> Excerpted records

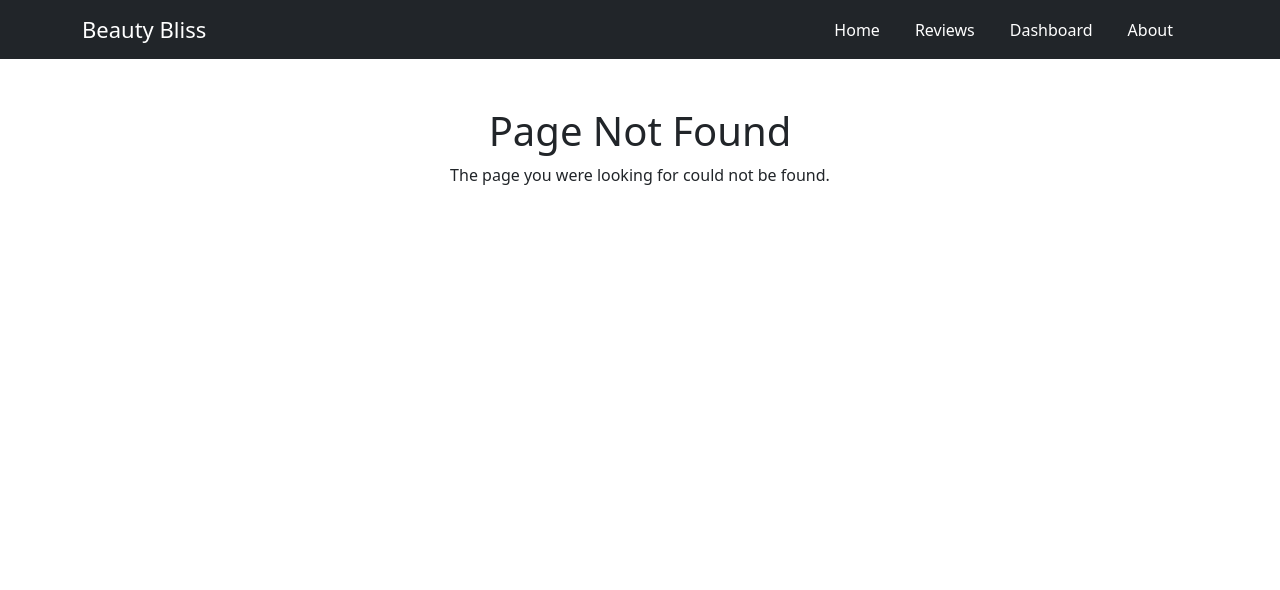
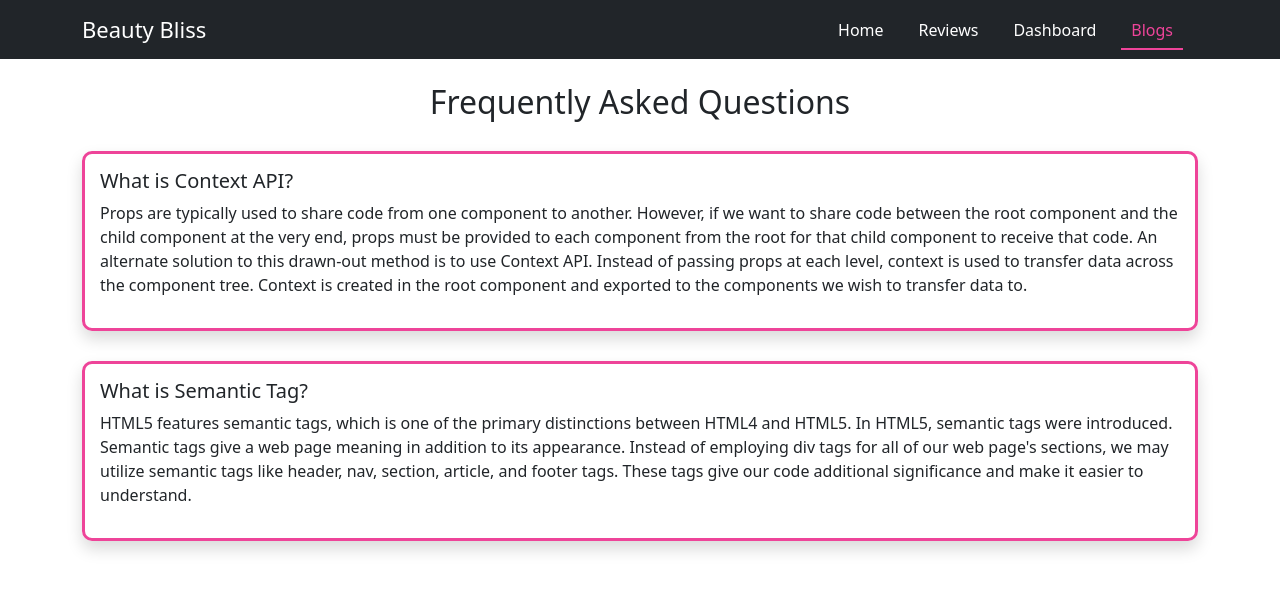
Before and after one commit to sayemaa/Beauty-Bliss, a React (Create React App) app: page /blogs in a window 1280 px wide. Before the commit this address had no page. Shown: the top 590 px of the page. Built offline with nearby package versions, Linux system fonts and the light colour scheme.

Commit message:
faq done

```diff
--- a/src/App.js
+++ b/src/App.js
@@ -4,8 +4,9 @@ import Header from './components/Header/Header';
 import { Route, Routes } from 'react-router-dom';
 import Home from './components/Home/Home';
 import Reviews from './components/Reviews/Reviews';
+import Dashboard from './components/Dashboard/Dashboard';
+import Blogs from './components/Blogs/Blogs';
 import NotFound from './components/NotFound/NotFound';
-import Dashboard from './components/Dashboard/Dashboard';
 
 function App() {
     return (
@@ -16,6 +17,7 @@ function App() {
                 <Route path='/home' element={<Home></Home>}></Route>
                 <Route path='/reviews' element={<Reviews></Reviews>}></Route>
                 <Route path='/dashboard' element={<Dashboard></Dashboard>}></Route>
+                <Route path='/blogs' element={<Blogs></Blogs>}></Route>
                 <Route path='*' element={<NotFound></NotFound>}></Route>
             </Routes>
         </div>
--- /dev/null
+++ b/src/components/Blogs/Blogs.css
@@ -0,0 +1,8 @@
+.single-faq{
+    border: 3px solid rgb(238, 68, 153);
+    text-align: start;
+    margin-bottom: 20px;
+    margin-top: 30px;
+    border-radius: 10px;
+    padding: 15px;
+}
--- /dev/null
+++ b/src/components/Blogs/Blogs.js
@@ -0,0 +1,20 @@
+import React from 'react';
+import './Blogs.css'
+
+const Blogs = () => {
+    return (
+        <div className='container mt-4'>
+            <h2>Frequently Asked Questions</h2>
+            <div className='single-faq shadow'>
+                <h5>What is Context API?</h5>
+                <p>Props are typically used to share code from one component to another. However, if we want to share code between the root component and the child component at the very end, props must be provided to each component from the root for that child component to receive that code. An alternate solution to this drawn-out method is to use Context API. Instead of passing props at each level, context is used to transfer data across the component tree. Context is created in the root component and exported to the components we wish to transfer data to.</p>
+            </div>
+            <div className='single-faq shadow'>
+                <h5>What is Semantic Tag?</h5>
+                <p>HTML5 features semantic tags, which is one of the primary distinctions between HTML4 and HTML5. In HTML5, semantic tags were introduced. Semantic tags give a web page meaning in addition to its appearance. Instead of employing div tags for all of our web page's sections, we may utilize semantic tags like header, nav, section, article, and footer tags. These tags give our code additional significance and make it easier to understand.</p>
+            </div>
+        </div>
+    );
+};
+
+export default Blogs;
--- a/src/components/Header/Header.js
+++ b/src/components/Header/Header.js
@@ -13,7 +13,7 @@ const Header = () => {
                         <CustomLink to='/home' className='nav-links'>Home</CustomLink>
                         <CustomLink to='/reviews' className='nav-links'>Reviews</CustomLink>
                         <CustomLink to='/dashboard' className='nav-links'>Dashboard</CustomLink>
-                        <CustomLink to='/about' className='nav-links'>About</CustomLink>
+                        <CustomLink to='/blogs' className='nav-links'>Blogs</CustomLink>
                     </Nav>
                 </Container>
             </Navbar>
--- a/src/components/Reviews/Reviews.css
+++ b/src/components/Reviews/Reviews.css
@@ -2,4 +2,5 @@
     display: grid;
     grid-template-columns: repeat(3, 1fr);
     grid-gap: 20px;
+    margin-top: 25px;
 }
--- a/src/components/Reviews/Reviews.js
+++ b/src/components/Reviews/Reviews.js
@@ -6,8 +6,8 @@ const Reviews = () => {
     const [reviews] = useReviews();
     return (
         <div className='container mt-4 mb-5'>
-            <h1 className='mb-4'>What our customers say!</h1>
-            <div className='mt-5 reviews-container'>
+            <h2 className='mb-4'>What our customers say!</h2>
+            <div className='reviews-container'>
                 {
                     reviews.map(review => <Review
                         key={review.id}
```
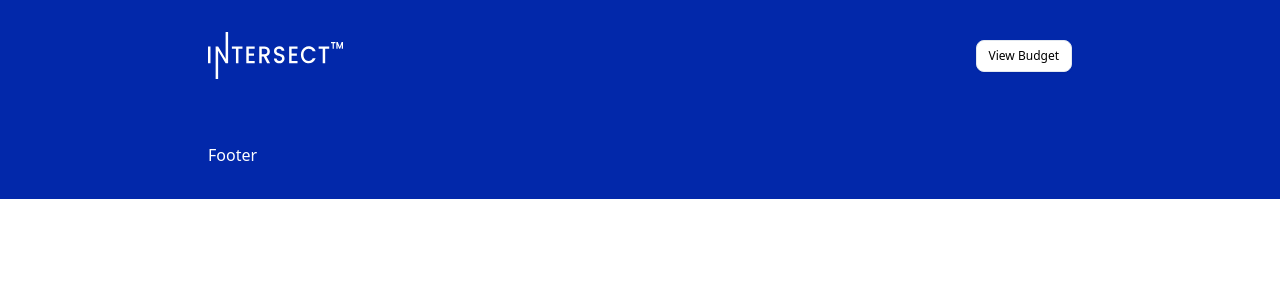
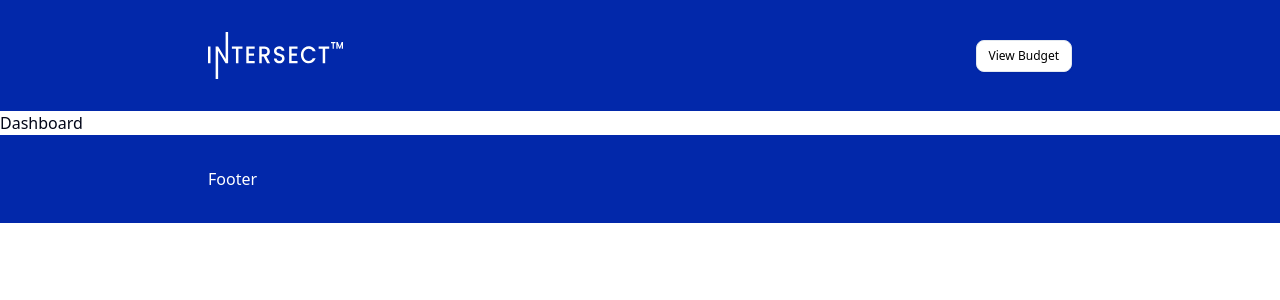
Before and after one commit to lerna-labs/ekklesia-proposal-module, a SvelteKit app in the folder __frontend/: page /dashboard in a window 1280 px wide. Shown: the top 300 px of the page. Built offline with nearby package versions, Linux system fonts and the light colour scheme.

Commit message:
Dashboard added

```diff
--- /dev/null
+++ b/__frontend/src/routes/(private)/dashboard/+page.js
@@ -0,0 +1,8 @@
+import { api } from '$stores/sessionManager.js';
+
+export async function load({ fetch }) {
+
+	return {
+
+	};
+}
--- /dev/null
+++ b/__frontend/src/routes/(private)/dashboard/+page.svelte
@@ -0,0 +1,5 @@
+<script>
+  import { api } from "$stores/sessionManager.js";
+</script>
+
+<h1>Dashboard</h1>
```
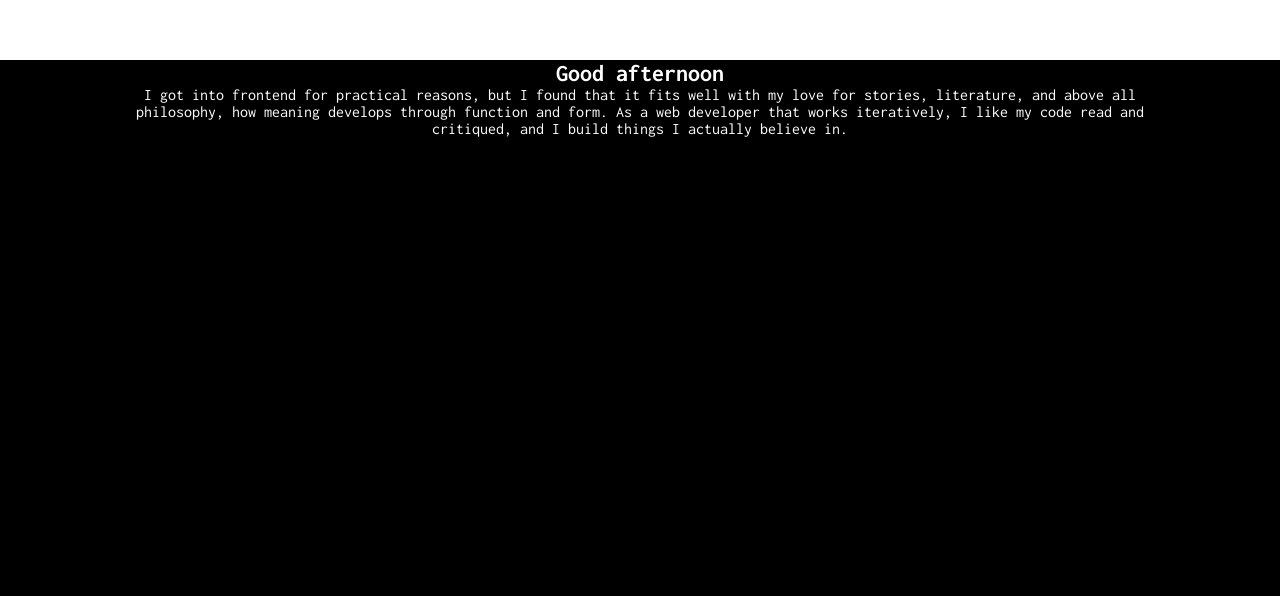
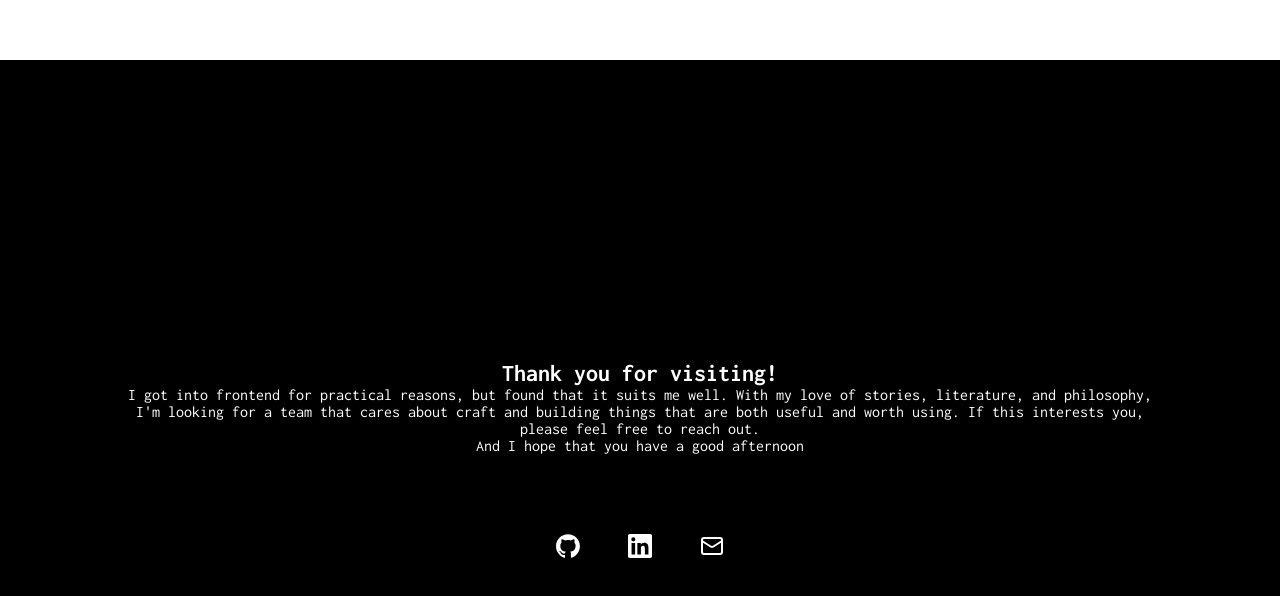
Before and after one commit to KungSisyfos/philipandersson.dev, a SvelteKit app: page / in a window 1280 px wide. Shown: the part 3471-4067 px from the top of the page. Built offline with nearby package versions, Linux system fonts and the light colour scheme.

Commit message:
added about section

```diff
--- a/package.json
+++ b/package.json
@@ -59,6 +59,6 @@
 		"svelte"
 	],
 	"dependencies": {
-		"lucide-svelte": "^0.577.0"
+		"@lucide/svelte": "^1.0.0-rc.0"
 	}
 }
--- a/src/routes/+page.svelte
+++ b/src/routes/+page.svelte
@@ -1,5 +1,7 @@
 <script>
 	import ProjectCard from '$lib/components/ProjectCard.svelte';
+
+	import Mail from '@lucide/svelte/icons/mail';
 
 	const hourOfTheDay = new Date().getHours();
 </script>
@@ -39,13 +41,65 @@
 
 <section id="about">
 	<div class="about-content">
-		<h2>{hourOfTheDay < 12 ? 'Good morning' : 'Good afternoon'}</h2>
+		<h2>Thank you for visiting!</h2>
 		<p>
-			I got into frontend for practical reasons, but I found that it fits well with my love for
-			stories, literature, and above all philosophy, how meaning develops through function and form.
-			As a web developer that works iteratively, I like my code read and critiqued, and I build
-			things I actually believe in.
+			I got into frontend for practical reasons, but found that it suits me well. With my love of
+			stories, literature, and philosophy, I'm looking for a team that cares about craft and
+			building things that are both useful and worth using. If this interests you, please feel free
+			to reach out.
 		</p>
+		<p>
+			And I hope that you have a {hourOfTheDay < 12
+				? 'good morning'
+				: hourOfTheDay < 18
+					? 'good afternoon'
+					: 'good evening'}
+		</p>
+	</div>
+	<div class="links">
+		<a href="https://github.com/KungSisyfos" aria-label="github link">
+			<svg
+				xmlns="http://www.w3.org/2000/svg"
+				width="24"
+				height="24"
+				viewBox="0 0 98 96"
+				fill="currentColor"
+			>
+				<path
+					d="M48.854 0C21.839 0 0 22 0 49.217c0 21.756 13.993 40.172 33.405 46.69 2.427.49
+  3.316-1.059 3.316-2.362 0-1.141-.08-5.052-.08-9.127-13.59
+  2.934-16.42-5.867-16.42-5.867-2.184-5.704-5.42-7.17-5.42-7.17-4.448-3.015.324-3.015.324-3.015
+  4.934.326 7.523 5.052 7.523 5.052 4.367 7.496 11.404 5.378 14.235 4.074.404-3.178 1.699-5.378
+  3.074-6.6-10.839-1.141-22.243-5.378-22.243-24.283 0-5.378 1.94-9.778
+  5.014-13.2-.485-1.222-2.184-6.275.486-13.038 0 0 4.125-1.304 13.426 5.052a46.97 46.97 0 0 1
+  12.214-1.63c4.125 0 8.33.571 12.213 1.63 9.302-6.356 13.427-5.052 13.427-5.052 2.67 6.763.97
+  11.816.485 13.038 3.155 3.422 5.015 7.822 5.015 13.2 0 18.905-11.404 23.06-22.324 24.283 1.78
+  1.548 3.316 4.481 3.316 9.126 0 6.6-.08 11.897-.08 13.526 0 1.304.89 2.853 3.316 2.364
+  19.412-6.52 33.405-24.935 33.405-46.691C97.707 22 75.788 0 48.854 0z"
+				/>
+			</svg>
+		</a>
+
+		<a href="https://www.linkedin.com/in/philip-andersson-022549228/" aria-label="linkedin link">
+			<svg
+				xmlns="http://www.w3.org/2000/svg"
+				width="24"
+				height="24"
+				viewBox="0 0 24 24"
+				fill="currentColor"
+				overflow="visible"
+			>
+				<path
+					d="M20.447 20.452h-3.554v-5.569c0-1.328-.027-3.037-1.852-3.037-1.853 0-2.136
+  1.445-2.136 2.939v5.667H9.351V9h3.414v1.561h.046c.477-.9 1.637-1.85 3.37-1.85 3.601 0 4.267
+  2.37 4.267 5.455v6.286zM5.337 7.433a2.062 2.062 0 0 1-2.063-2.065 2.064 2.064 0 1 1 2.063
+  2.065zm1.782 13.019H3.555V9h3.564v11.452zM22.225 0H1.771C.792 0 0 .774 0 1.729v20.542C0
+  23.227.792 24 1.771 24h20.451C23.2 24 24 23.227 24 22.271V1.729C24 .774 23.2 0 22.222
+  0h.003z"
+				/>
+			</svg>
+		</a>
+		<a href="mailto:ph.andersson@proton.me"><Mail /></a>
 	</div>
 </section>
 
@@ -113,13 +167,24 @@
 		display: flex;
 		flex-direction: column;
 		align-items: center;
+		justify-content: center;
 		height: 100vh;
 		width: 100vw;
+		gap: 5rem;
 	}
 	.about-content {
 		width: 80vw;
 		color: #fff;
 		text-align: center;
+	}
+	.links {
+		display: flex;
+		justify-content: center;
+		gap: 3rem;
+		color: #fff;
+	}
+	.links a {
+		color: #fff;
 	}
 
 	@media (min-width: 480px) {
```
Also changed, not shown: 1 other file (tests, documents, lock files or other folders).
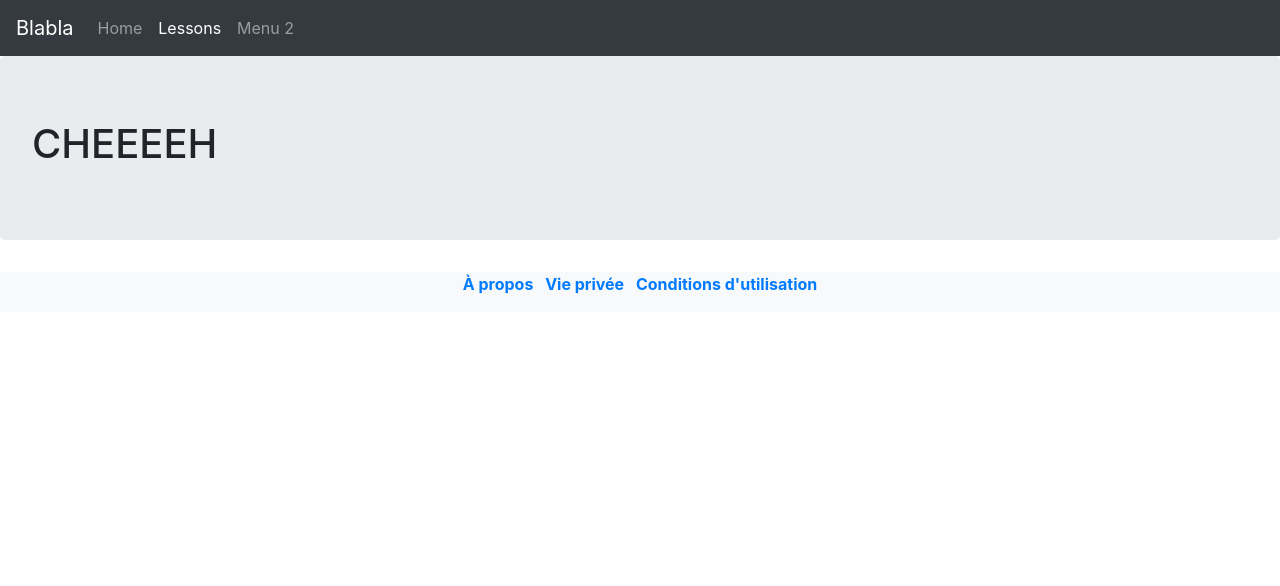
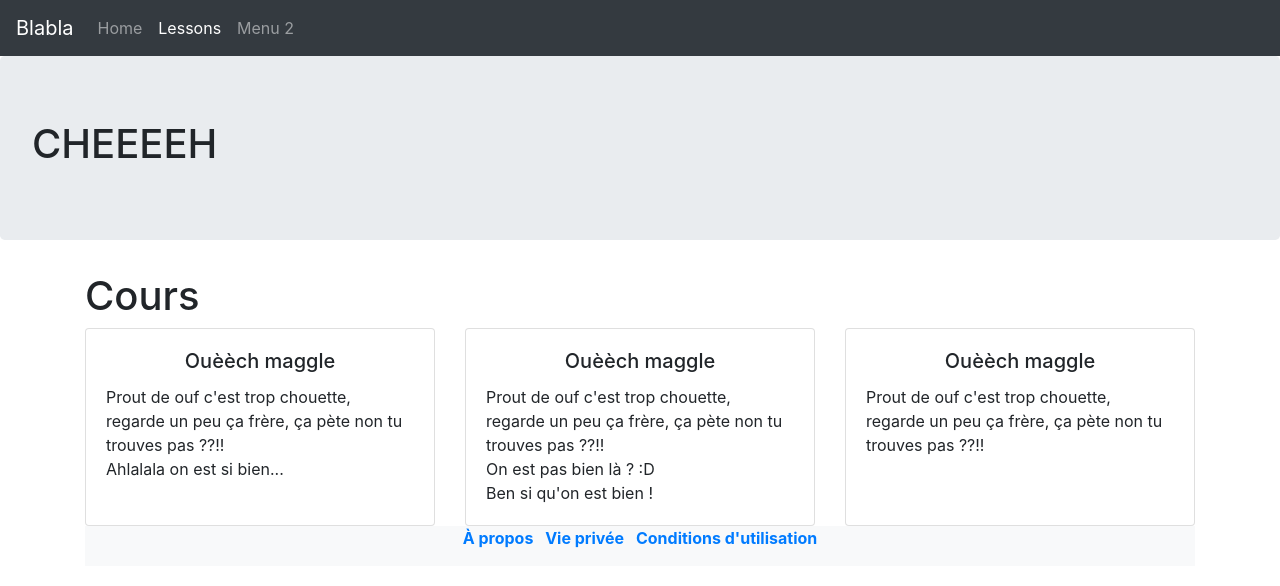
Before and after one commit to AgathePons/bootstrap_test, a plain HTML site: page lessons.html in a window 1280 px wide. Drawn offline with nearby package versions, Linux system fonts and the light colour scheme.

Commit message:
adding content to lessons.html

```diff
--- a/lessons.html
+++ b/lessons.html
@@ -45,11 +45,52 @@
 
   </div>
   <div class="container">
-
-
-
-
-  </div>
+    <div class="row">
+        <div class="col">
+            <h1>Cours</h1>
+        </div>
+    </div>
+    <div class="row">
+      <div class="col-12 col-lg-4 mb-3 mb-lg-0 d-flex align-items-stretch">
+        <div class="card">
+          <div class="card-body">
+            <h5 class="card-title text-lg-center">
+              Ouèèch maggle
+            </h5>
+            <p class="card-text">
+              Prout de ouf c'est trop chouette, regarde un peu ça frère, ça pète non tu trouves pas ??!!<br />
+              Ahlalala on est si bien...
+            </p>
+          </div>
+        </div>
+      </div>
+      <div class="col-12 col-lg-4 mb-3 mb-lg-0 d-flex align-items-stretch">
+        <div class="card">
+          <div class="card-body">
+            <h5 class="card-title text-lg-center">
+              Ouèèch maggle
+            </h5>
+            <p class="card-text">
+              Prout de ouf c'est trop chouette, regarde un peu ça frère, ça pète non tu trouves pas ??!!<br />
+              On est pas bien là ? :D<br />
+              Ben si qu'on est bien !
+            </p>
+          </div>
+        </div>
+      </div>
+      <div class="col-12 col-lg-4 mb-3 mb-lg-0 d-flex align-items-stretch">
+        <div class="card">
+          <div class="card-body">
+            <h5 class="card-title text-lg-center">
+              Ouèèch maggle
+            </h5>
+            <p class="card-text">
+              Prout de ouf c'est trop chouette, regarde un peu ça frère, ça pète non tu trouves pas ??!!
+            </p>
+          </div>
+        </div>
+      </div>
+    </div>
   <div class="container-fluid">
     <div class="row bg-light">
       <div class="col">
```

> What to work on
Look over the listing above. Pick out and copy every line that includes "Home".

> Task response
 import Home from './components/Home/Home';
                 <Route path='/home' element={<Home></Home>}></Route>
                         <CustomLink to='/home' className='nav-links'>Home</CustomLink>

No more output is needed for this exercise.